Imagine you have been invited to a holiday banquet for a hundred. The room is sumptuous and warm, with rich colors and scents, and set with five large tables, seating 20 people each. As you walk in, you choose a number from a large bowl, which determines your assigned table.
Instead of dinner, 100 pies get wheeled into the room, and waiters swoop in to distribute them. Eighty-four of the pies go to Table One, 11 to Table Two, and four to Table Three. All heads turn to the last pie. The head waiter ceremoniously cuts it into 10 pieces. Two slices are given to Table Four, and one to Table Five. The remaining slices get sent over to the first two tables.

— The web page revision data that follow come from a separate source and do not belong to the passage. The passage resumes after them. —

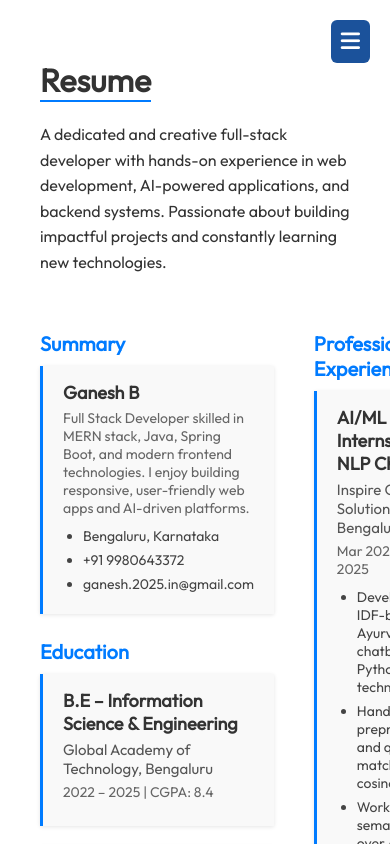
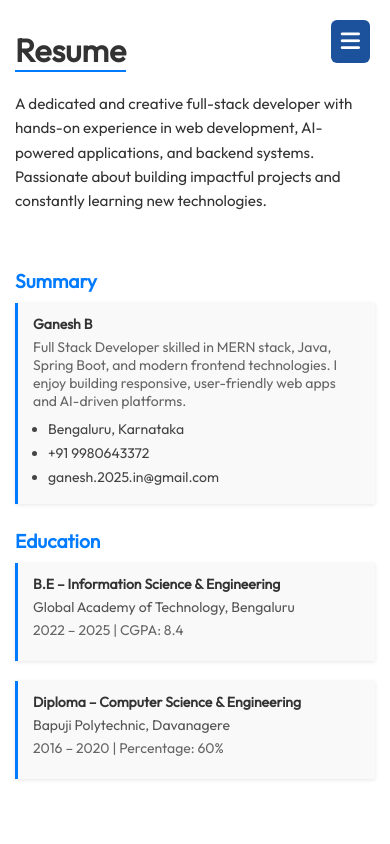
Before and after one commit to Ganesh-B-2025/MyPortfolio, a React (Vite) app in the folder frontend/: page /resume in a window 390 px wide. Built offline with nearby package versions, Linux system fonts and the light colour scheme.

Commit message:
Update Resume.css

```diff
--- a/frontend/src/pages/Resume/Resume.css
+++ b/frontend/src/pages/Resume/Resume.css
@@ -1,12 +1,12 @@
 .resume-container {
-  padding: 60px 40px;
+  padding: 40px 20px;
   background-color: #fff;
   font-family: 'Segoe UI', sans-serif;
   color: #333;
 }
 
 .section-title {
-  font-size: 32px;
+  font-size: 2rem;
   font-weight: 600;
   margin-bottom: 20px;
   border-bottom: 2px solid #007BFF;
@@ -14,7 +14,7 @@
 }
 
 .resume-intro {
-  font-size: 16px;
+  font-size: 1rem;
   margin-bottom: 30px;
   line-height: 1.6;
 }
@@ -23,11 +23,10 @@
   display: grid;
   grid-template-columns: 1fr 1fr;
   gap: 40px;
-  flex-wrap: wrap;
 }
 
 .resume-heading {
-  font-size: 20px;
+  font-size: 1.25rem;
   margin: 25px 0 10px;
   color: #007BFF;
 }
@@ -41,30 +40,84 @@
 }
 
 .resume-box h3 {
-  font-size: 18px;
+  font-size: 1.125rem;
   font-weight: 600;
   margin-bottom: 5px;
 }
 
 .resume-box h4 {
-  font-size: 15px;
+  font-size: 0.95rem;
   font-weight: 500;
   color: #555;
   margin-bottom: 5px;
 }
 
 .resume-box p {
-  font-size: 14px;
+  font-size: 0.9rem;
   color: #666;
   margin-bottom: 10px;
 }
 
 .resume-box ul {
   padding-left: 20px;
-  font-size: 14px;
+  font-size: 0.9rem;
   color: #444;
 }
 
 .resume-box ul li {
   margin-bottom: 6px;
 }
+
+/* -------------------------------------------
+   RESPONSIVE DESIGN
+-------------------------------------------- */
+
+/* Tablets (<= 991px) */
+@media (max-width: 991px) {
+  .resume-grid {
+    grid-template-columns: 1fr;
+    gap: 30px;
+  }
+
+  .section-title {
+    font-size: 1.75rem;
+  }
+
+  .resume-heading {
+    font-size: 1.2rem;
+  }
+
+  .resume-box h3 {
+    font-size: 1rem;
+  }
+}
+
+/* Phones (<= 600px) */
+@media (max-width: 600px) {
+  .resume-container {
+    padding: 30px 15px;
+  }
+
+  .section-title {
+    font-size: 1.5rem;
+  }
+
+  .resume-intro {
+    font-size: 0.95rem;
+  }
+
+  .resume-box {
+    padding: 12px 15px;
+  }
+
+  .resume-box h3,
+  .resume-box h4,
+  .resume-box p,
+  .resume-box ul {
+    font-size: 0.875rem;
+  }
+
+  .resume-box ul {
+    padding-left: 15px;
+  }
+}
```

This is not a fifth grade math problem. Rather, this is the current distribution of wealth in our society: the bottom 40% of Americans own 0.3% of the country's wealth, compared to the top 20%, who own more than 84%. What's worse is the lowest 10% of Americans have a negative net worth: an average of $2,000 of debt.

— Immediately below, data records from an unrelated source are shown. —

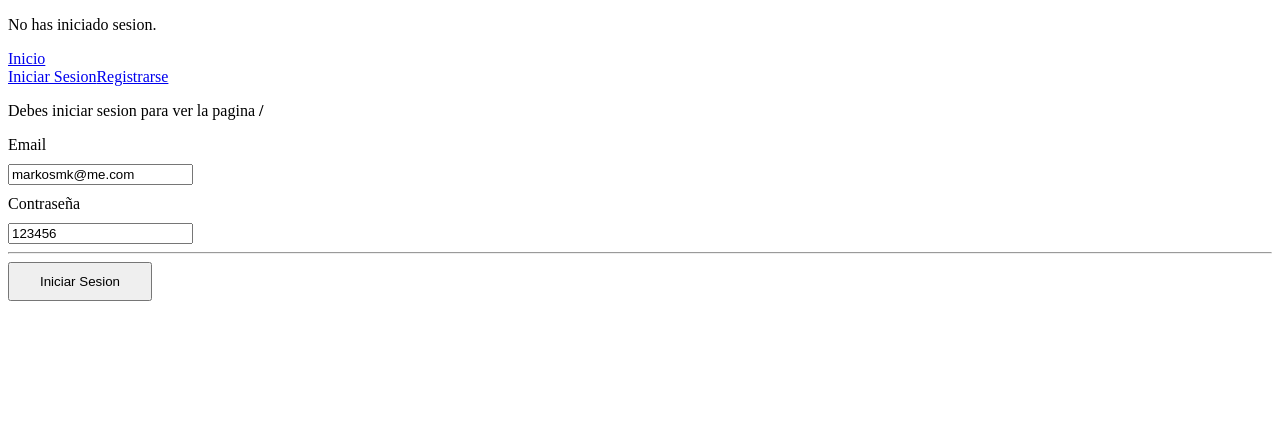
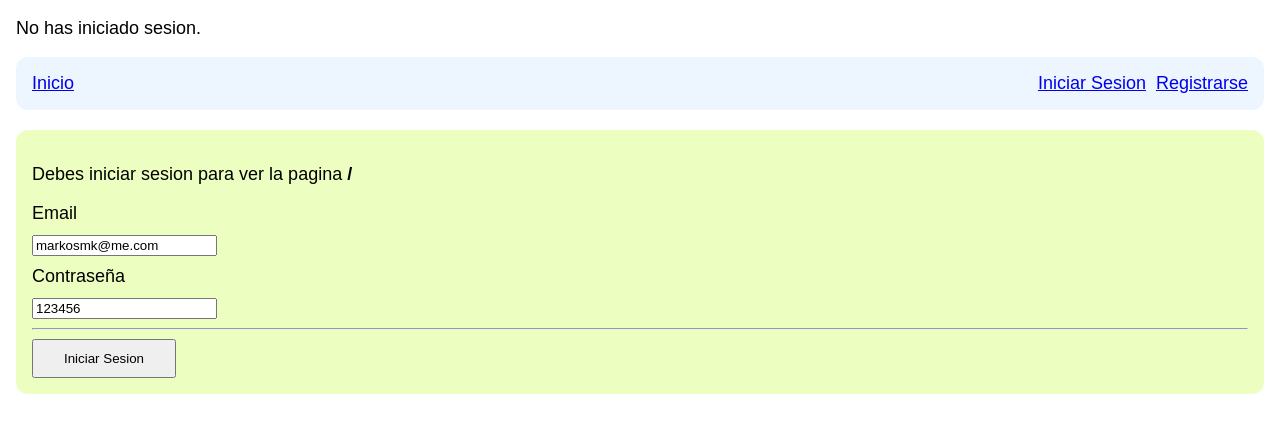
Before and after one commit to markosmk/alk-chall-fullstack, a React (Create React App) app in the folder frontend/: page /login in a window 1280 px wide. Shown: the top 432 px of the page. Built offline with nearby package versions, Linux system fonts and the light colour scheme.

Commit message:
update: minimal style added

```diff
--- a/frontend/src/App.css
+++ b/frontend/src/App.css
@@ -1,6 +1,31 @@
-.App {
-  /* text-align: center; */
+* {
+  box-sizing: border-box;
 }
+
+body {
+  font-family: Arial, Helvetica, sans-serif;
+  font-size: 18px;
+  padding: 0;
+  margin: 1rem;
+}
+
+header {
+  background-color: #edf6ff;
+  margin-bottom: 20px;
+  border-radius: 12px;
+}
+
+header > nav {
+  display: flex;
+  gap: 10px;
+  padding: 1rem;
+}
+.nav-right {
+  display: flex;
+  gap: 10px;
+  margin-left: auto;
+}
+
 label,
 select {
   display: block;
@@ -10,3 +35,21 @@ select {
 button {
   padding: 10px 30px;
 }
+.private {
+  padding: 1rem;
+  border-radius: 12px;
+  background-color: #ffd3d3;
+}
+.public {
+  margin: 0;
+  padding: 1rem;
+  border-radius: 12px;
+  background-color: #ecffc1;
+}
+
+h1,
+h2,
+h3 {
+  margin: 0;
+  padding-bottom: 10px;
+}
```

Multiple surveys in the last few years have found that large swaths of Americans don't have the financial reserves to make it through situations many might consider a nuisance, and some might not give a second thought to. For example, a Bankrate survey from earlier this year found that only 37% of Americans could cover an unexpected $500 car repair or $1,000 ER visit from their savings. At the same time, the average CEO in the United States makes about 300 times what an average worker earns in a given year.

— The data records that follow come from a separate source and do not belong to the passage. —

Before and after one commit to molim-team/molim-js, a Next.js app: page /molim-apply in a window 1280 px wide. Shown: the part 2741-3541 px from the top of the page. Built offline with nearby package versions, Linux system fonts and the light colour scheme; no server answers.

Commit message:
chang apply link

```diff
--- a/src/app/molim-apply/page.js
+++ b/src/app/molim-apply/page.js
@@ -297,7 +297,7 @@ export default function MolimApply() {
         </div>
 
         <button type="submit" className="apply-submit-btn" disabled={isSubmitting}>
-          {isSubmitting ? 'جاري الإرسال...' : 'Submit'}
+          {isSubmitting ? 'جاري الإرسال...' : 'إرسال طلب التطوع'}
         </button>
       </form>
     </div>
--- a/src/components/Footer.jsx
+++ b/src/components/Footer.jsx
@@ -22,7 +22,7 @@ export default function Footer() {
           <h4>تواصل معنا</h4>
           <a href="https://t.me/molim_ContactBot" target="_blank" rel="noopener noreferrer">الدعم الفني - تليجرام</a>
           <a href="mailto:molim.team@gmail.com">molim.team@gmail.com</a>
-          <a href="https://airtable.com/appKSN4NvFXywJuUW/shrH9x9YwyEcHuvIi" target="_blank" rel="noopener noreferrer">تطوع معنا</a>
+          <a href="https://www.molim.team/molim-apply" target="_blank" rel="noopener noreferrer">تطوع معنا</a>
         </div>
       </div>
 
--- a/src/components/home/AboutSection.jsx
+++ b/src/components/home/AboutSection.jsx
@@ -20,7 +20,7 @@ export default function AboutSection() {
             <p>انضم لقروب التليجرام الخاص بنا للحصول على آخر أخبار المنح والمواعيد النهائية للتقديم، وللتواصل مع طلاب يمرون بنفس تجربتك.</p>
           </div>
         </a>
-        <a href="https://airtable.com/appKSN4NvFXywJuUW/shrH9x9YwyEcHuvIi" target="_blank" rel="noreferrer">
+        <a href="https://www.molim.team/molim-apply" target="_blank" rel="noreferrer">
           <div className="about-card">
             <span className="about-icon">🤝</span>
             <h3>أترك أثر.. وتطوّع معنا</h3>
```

The thing is, most Americans don't begrudge the CEO. We believe that talent, hard work, and even luck should determine how high you can go At the same time the current maldistribution of income and wealth is not only immoral but also politically untenable, as evidenced by the enormous discontent surfaced by the recent election.